What needs to be done - Scan the records for the word "data". Report each line where it occurs.

-------- Given information --------

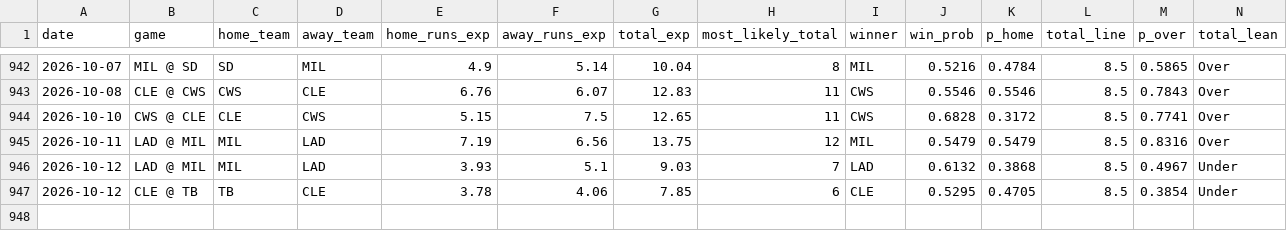
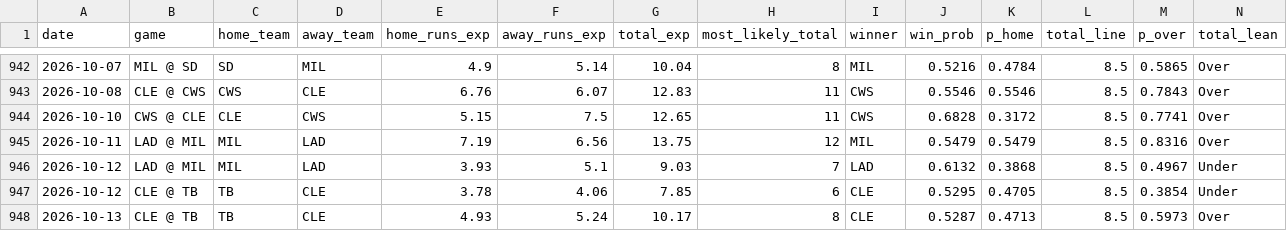
Before and after one commit to kevonjack314-tech/Mlb-hr-projection, a CSV file: data/game_eval_log.csv, drawn as a sheet; only a part is shown, gaps mark what is left out; rows hold the shown columns only; the diff names each change by its address in the sheet, - before the commit and + after, or states it on an @@ line.

```diff
--- a/data/game_eval_log.csv
+++ b/data/game_eval_log.csv
+row 948: 2026-10-13 | CLE @ TB | TB | CLE | 4.93 | 5.24 | 10.17 | 8 | CLE | 0.5287 | 0.4713 | 8.5 | 0.5973 | Over
```
Also changed, not shown: 1 other file.
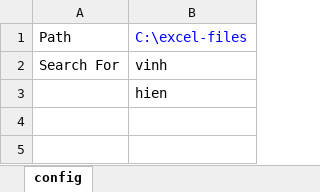
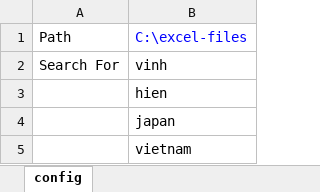
Before and after one commit to phamngocvinh/excel-tools, an Excel workbook: text-finder/config.xlsx, sheet config, drawn as a sheet; values as stored, in another font and other column widths than the file's, no borders; the diff names each change by its address in the sheet, - before the commit and + after, or states it on an @@ line.

```diff
--- a/text-finder/config.xlsx (sheet config)
+++ b/text-finder/config.xlsx (sheet config)
+row 4:  | japan
+row 5:  | vietnam
```
Also changed, not shown: 3 other files.
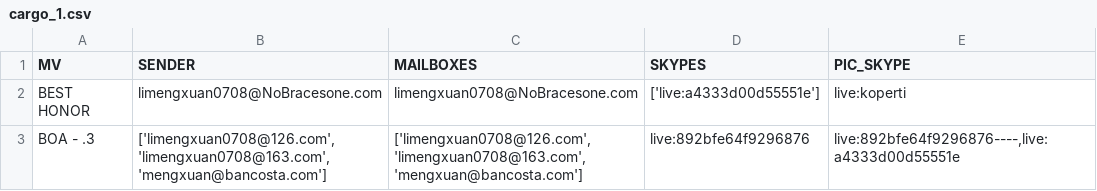
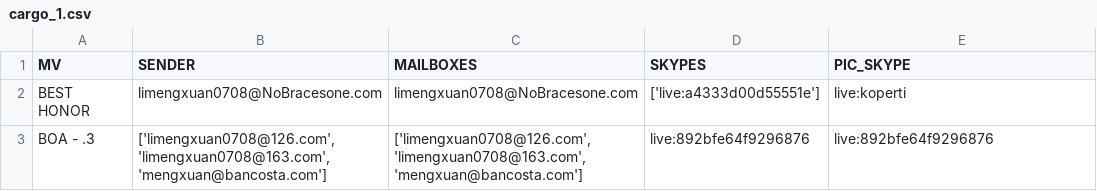
Before and after one commit to leemengwei/tasty_shrimp_skype, a CSV file: data/lists_listener/cargo_1.csv, drawn as a sheet.

```diff
--- a/data/lists_listener/cargo_1.csv
+++ b/data/lists_listener/cargo_1.csv
@@ -2,2 +2,2 @@ MV,SENDER,MAILBOXES,SKYPES,PIC_SKYPE
 BEST HONOR,limengxuan0708@NoBracesone.com,limengxuan0708@NoBracesone.com,['live:a4333d00d55551e'],live:koperti
-BOA - .3,"['limengxuan0708@126.com', 'limengxuan0708@163.com', 'mengxuan@bancosta.com']","['limengxuan0708@126.com', 'limengxuan0708@163.com', 'mengxuan@bancosta.com']",live:892bfe64f9296876,"live:892bfe64f9296876----,live:a4333d00d55551e"
+BOA - .3,"['limengxuan0708@126.com', 'limengxuan0708@163.com', 'mengxuan@bancosta.com']","['limengxuan0708@126.com', 'limengxuan0708@163.com', 'mengxuan@bancosta.com']",live:892bfe64f9296876,live:892bfe64f9296876
```
Also changed, not shown: 4 other files.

--------

Exercise result -
Before and after one commit to kevonjack314-tech/Mlb-hr-projection, a CSV file: data/game_eval_log.csv, drawn as a sheet; only a part is shown, gaps mark what is left out; rows hold the shown columns only; the diff names each change by its address in the sheet, - before the commit and + after, or states it on an @@ line.
--- a/data/game_eval_log.csv
+++ b/data/game_eval_log.csv
Before and after one commit to leemengwei/tasty_shrimp_skype, a CSV file: data/lists_listener/cargo_1.csv, drawn as a sheet.
--- a/data/lists_listener/cargo_1.csv
+++ b/data/lists_listener/cargo_1.csv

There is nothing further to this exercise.